Exercise>
Give an exact copy of the data that follows, but none of its pictures.

Stored records

——

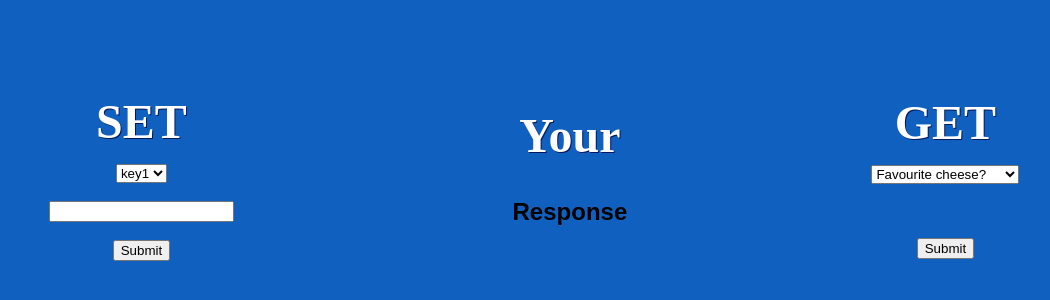
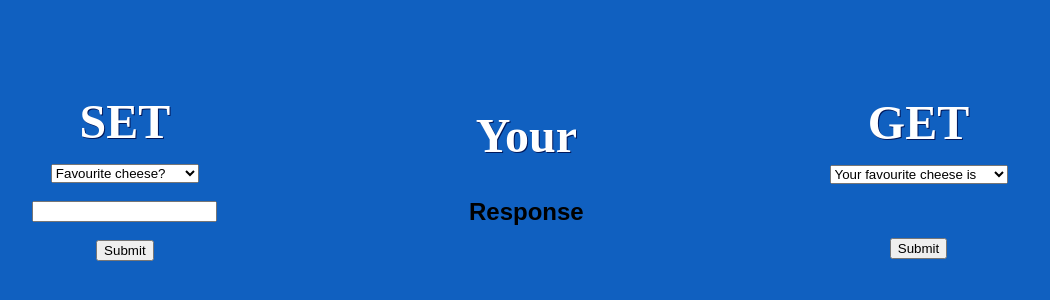
Before and after one commit to matthewiiv/redis-on-heroku, a website: page public/index.html in a window 1280 px wide. Shown: the part 182-482 px from the top of the page, without its empty margins (123-1173 px from the left). Drawn offline with Linux system fonts and the light colour scheme; files that its build step writes are made by us from their sources; files whose address does not match are found by name.

Commit message:
question retype

```diff
--- a/public/index.html
+++ b/public/index.html
@@ -8,10 +8,10 @@
         <div class="wrapper" id="resultsWrap">
           <h1 id="title">SET</h1>
           <select id='setField'>
-            <option value="key1">key1</option>
-            <option value="key2">key2</option>
-            <option value="key3">key3</option>
-            <option value="key4">key4</option>
+              <option value="key1">Favourite cheese?</option>
+              <option value="key2">Do you like cheddar?</option>
+              <option value="key3">Favourite planet?</option>
+              <option value="key4">Favourite carpenter?</option>
           </select><br><br>
           <input type='text' id='setValue' list='results'><br><br>
           <button type='button' id='set'>Submit</button>
@@ -23,10 +23,10 @@
         <div class="wrapper" id="resultsWrap">
           <h1 id="title">GET</h1>
           <select id='getField'>
-            <option value="key1">Favourite cheese?</option>
-            <option value="key2">Do you like cheddar?</option>
-            <option value="key3">Favourite planet?</option>
-            <option value="key4"></option>
+            <option value="key1">Your favourite cheese is</option>
+            <option value="key2">Do you like cheddar</option>
+            <option value="key3">Your favourite planet is</option>
+            <option value="key4">Your favourite carpenter is</option>
           </select><br><br>
           <input type='text' id='setValue' list='results' style="display: none"><br><br>
           <button type='button' id='get'>Submit</button>
```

——

Reply to the task>
Before and after one commit to matthewiiv/redis-on-heroku, a website: page public/index.html in a window 1280 px wide. Shown: the part 182-482 px from the top of the page, without its empty margins (123-1173 px from the left). Drawn offline with Linux system fonts and the light colour scheme; files that its build step writes are made by us from their sources; files whose address does not match are found by name.

Commit message:
question retype

```diff
--- a/public/index.html
+++ b/public/index.html
@@ -8,10 +8,10 @@
         <div class="wrapper" id="resultsWrap">
           <h1 id="title">SET</h1>
           <select id='setField'>
-            <option value="key1">key1</option>
-            <option value="key2">key2</option>
-            <option value="key3">key3</option>
-            <option value="key4">key4</option>
+              <option value="key1">Favourite cheese?</option>
+              <option value="key2">Do you like cheddar?</option>
+              <option value="key3">Favourite planet?</option>
+              <option value="key4">Favourite carpenter?</option>
           </select><br><br>
           <input type='text' id='setValue' list='results'><br><br>
           <button type='button' id='set'>Submit</button>
@@ -23,10 +23,10 @@
         <div class="wrapper" id="resultsWrap">
           <h1 id="title">GET</h1>
           <select id='getField'>
-            <option value="key1">Favourite cheese?</option>
-            <option value="key2">Do you like cheddar?</option>
-            <option value="key3">Favourite planet?</option>
-            <option value="key4"></option>
+            <option value="key1">Your favourite cheese is</option>
+            <option value="key2">Do you like cheddar</option>
+            <option value="key3">Your favourite planet is</option>
+            <option value="key4">Your favourite carpenter is</option>
           </select><br><br>
           <input type='text' id='setValue' list='results' style="display: none"><br><br>
           <button type='button' id='get'>Submit</button>
```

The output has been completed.